One way of measuring Docker’s impact is to consider which IT Ops problems have become irrelevant thanks to containers. The yum versus apt debate is one such problem that admins no longer have to worry about because of Docker.
Yum vs. Apt
In the days of my youth—which is to say, the 2000s—Linux users spent a long time worrying about the differences between yum and apt.
For the uninitiated, here’s a brief description of those differences: Yum was a package manager used by Red Hat and related Linux distributions. It worked with software packaged in the RPM format. (Yum has since been replaced by Red Hat’s new dnf package manager, but dnf is still designed to work only with RPMs.)
Apt, meanwhile, was the package manager on Ubuntu and other Debian derivatives. It worked only with Debian, or deb, packages.
This created a problem for Linux users because it meant that the Linux universe was divided into two halves. In some cases, an application you wanted to install might only be available as an RPM, but you were running Ubuntu and apt, so you couldn’t install it. Or you could only find a deb package but needed to install it with yum.
There were some tricks that you could try to get around these problems; for example, there was a tool called alien that theoretically could convert RPMs to Debian packages, although it rarely worked perfectly. You also could try compiling your application from source, but that was a huge pain, and it made updates difficult.
If I had a dime for every hour I spent in the frigid cold of my employer’s over-air conditioned basement data center trying to deal with problems caused by the differences between yum and apt, I would have been able to afford much nicer sweaters to keep me warm while I was down there.
Docker: The Universal Package Manager
Back in the 2000s, almost no one was talking about containers. Certainly no one was talking about Docker, which did not yet exist.
And that’s a shame, because if Docker had been around, it would have made the lives of Linux users everywhere much easier.
The reason is that Docker essentially serves as a universal package manager for Linux.
With Docker, you can pull a container image and run a containerized application on any Linux distribution. You don’t have to worry about whether the container image was created to support your particular flavor of Linux, because Docker works on any type of Linux.
Plus, Docker makes updates trivially easy.
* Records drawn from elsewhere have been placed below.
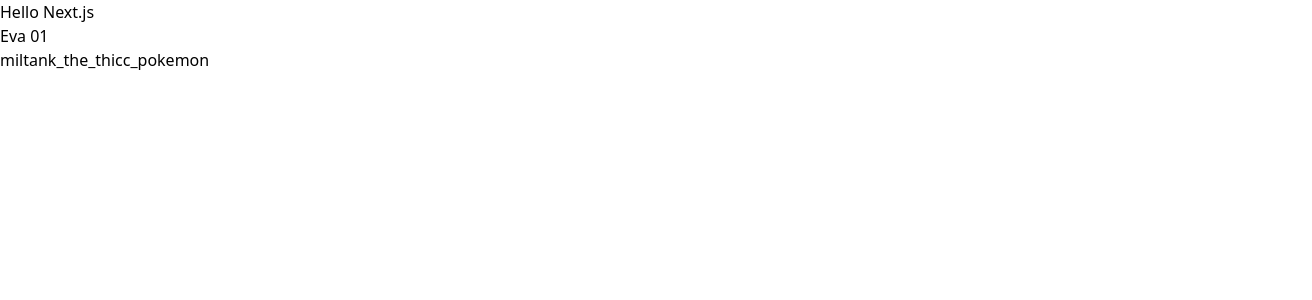
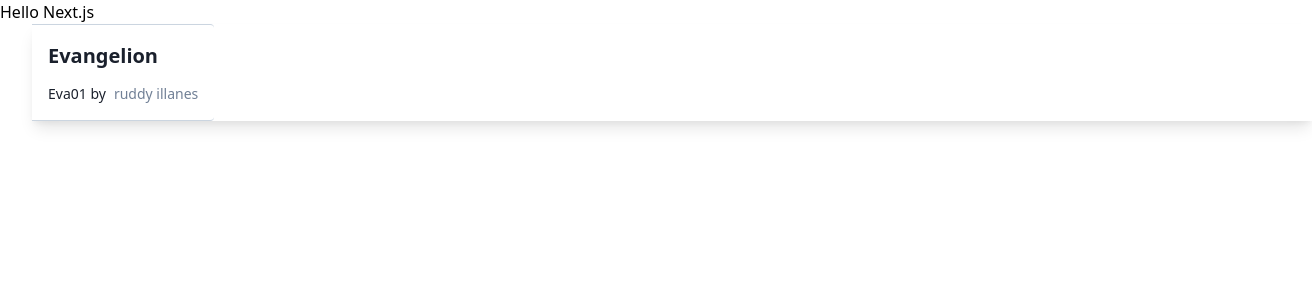
Before and after one commit to daiyadove/model_viewer_land, a Next.js app: page / in a window 1280 px wide. Shown: the top 300 px of the page, 1312 px wide, since content can reach past the window. Built offline with nearby package versions, Linux system fonts and the light colour scheme.

Commit message:
modelViewの枠をレスポンシブにする直前まで

```diff
--- a/components/ModelItem.jsx
+++ b/components/ModelItem.jsx
@@ -10,9 +10,6 @@
         alt: props.alt
       }}
     />
-    <ModelInfo
-      title={props.alt}
-    />
   </div>
 )
 
--- a/components/ModelView.jsx
+++ b/components/ModelView.jsx
@@ -12,7 +12,7 @@
       interaction-prompt="auto"
       auto-rotate
       magic-leap
-      style={{width: '500px', height: '500px'}}>
+      style={{width: '384px', height: '250px'}}>
     </model-viewer>
   )
 }
--- a/pages/index.jsx
+++ b/pages/index.jsx
@@ -1,6 +1,7 @@
 import ModelList from '../components/ModelList'
 import Layout from '../components/layout'
-import Head from 'next/head';
+import Head from 'next/head'
+import ModelItem from '../components/ModelItem'
 
 const Index = () => (
   <Layout>
@@ -8,7 +9,24 @@
       <script type="module" src="https://unpkg.com/@google/model-viewer/dist/model-viewer.js"></script>
     </Head>
     <p>Hello Next.js</p>
-    <ModelList />
+    {/* <ModelList /> */}
+    <div class="mb-8 ml-8 max-w-sm w-full lg:max-w-full lg:flex shadow-lg">
+      <ModelItem
+        class="lg:h-auto lg:w-48"
+        src='https://firebasestorage.googleapis.com/v0/b/anyr-land.appspot.com/o/eva%2Fout.glb?alt=media&token=1eec0063-b796-48b5-9fcd-a228bd1d26ba'
+        iosSrc='https://firebasestorage.googleapis.com/v0/b/anyr-land.appspot.com/o/eva%2Fusdz%2FEva01.usdz?alt=media&token=e8900293-8bb2-4865-969e-5397b26a4fb3'
+        alt='Eva 01'
+      />
+      <div class="border-t border-b border-gray-400 lg:border-l-0 lg:border-t lg:border-gray-400 bg-white rounded-b lg:rounded-b-none lg:rounded-r p-4 flex flex-col justify-between leading-normal">
+        <div class="mb-1">
+          <div class="text-gray-900 font-bold text-xl mb-2">Evangelion</div>
+        </div>
+        <div class="text-sm">
+          <span class="text-gray-900 leading-none">Eva01 by</span>
+          <span class="text-gray-600 leading-none ml-2">ruddy illanes</span>
+        </div>
+      </div>
+    </div>
   </Layout>
 )
 
```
Arguably, updating containerized applications is even easier than updating applications using yum or apt.
For IT Ops folks, this is a big deal. It means that the days of trying to shoehorn Debian packages onto Red Hat servers, or vice versa, are long gone.
True, there are some limitations to Docker’s ability to function as a universal package manager. The biggest is that Docker doesn’t work especially well for applications with video-based graphical user interfaces, so it’s not ideal for installing software on desktop Linux. But in Linux server environments, where you typically don’t use GUIs, this is not really an issue.
In general, Docker introduces huge efficiencies to the way software is installed and managed on Linux. That’s probably not the first benefit that comes to mind when people think about Docker, but for server administrators, it is a huge advantage.